MicaSense and Dynamic Wings
The best drones for crop inspection
As the world's leading drone manufacturer, DJI has a number of solutions to help farmers gather vital information on crop health and vegetation management.
The Phantom 4 Multispectral is a precision agriculture dedicated drone, which allows agriculture professionals to acquire plant-level data.
The drone is equipped with an integrated imaging system that includes 1 RGB camera and a multispectral camera with five sensors covering the blue, green, red, red and near infrared bands.
Users can switch between NDVI images and live RGB feeds to highlight areas of attention and enable targeted treatment decisions.
The Phantom 4 Multispectral benefits from RTK accuracy, while the DJI TimeSync system allows you to obtain accurate positioning data on the images captured by the cameras.
This allows farmers to make timely and informed decisions about crop treatment and health, reducing costs, saving on resources and helping to maximize yields.
The DJI Matrice M300 RTK is another reliable option for farmers.

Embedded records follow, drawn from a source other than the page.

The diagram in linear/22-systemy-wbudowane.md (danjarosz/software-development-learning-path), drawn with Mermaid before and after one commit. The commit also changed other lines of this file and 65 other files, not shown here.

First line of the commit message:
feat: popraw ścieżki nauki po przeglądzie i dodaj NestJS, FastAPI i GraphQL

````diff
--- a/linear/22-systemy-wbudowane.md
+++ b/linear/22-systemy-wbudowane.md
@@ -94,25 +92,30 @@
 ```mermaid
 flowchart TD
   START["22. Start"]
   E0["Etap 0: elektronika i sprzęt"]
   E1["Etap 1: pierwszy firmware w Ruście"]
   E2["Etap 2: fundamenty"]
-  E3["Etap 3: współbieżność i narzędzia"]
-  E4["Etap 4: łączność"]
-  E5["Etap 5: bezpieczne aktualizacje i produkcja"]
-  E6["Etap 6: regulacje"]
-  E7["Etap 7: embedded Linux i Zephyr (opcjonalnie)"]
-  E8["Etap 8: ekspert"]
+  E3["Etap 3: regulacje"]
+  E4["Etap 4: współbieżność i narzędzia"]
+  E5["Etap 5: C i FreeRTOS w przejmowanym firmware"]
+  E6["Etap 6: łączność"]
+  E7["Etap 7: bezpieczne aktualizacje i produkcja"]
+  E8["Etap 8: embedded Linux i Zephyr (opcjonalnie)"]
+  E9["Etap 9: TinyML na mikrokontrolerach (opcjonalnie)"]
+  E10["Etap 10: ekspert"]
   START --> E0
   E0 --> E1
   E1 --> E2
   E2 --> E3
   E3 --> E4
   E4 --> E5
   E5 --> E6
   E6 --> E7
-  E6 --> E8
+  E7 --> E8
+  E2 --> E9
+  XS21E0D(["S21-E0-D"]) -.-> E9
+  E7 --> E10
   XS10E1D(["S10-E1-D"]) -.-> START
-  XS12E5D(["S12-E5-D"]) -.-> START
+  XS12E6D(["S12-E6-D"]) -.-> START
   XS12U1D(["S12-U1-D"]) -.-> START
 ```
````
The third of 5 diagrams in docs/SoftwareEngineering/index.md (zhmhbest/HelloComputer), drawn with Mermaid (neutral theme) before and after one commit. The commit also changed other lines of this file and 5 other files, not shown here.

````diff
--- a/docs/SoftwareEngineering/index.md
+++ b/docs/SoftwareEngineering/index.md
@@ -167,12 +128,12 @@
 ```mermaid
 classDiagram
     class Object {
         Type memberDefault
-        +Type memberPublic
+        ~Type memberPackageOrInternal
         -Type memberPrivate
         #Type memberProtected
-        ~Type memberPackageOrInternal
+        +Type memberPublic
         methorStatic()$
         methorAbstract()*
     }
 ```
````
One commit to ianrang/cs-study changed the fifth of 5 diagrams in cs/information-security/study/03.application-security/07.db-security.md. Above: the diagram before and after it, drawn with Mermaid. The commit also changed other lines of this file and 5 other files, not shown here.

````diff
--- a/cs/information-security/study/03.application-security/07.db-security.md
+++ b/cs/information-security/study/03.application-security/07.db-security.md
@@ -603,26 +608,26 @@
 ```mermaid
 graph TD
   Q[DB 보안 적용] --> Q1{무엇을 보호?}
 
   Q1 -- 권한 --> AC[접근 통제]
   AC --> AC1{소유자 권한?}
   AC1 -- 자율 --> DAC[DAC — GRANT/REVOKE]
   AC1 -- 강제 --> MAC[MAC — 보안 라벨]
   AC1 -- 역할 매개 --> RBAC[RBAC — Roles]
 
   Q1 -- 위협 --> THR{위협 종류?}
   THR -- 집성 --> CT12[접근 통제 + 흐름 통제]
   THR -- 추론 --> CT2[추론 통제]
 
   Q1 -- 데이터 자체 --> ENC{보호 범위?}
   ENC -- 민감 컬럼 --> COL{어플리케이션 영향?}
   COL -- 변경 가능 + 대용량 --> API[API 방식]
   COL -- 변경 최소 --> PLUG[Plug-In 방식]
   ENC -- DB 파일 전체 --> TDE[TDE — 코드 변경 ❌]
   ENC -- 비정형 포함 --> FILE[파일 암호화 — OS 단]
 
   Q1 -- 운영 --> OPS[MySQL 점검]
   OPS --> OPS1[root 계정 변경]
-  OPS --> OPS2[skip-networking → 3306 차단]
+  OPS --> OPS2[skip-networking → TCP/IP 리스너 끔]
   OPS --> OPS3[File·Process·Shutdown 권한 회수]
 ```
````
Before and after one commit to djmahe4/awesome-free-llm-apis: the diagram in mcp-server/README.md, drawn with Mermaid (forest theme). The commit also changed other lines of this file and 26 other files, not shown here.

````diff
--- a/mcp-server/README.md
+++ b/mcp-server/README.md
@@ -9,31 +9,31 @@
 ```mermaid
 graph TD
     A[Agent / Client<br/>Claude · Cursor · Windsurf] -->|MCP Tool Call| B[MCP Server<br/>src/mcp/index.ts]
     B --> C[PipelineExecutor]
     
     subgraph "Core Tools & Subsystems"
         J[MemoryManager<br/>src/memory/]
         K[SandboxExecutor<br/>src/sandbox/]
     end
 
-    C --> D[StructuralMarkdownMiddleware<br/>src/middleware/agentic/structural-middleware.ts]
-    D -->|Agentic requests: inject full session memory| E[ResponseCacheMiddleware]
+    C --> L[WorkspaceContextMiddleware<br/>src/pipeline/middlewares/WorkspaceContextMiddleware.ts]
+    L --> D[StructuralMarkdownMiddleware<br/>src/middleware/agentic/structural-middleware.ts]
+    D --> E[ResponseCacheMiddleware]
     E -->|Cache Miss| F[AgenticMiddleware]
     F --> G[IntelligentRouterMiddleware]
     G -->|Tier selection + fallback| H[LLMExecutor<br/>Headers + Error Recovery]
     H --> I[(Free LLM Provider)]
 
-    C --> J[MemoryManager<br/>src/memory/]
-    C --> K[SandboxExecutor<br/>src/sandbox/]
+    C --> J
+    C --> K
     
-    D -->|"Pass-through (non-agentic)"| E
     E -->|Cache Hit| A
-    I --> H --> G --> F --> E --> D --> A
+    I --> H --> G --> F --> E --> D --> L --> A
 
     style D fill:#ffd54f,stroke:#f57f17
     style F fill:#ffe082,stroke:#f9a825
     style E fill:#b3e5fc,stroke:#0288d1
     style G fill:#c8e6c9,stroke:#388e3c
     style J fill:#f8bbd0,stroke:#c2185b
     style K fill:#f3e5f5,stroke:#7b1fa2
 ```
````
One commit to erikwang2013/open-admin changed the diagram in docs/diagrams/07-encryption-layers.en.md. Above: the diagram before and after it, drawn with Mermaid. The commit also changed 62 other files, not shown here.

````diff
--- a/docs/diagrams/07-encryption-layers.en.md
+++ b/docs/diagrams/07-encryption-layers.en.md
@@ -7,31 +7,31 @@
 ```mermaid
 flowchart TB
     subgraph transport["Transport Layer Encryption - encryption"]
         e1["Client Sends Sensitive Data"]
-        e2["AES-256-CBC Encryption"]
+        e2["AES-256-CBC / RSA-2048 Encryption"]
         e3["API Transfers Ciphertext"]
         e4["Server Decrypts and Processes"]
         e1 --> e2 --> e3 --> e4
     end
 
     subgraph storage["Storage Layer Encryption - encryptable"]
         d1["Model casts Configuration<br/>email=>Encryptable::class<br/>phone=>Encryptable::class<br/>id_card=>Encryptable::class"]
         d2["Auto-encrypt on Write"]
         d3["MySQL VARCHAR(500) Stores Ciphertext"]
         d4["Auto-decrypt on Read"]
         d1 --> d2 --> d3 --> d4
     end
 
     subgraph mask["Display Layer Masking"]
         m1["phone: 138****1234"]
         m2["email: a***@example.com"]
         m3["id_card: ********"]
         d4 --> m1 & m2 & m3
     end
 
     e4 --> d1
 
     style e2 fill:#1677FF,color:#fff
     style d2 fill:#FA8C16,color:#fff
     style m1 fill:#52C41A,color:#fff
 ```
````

While not strictly an agricultural drone, the M300 RTK can be integrated with several payloads to capture key agricultural information, including the H20T camera which boasts thermal and zoom capabilities. Thermography has a wide range of applications in agriculture, such as irrigation scheduling, plant disease detection and fruit yield estimation, while a zoom camera can be used to focus on specific areas.
The DJI Matrice 300 RTK can also be integrated with third-party payloads, allowing farmers to pair the drone with dedicated and specialized NDVI and multispectral sensors.
Meanwhile, the DJI Mavic 2 Enterprise series offers a lightweight, foldable and portable option for farmers. The standard Mavic 2 Enterprise comes with a dynamic zoom camera, while the Mavic 2 Enterprise Dual comes with thermal capabilities. Both drones can carry modular accessories, such as a speaker, spotlight, and beacon, to add versatility to farming missions.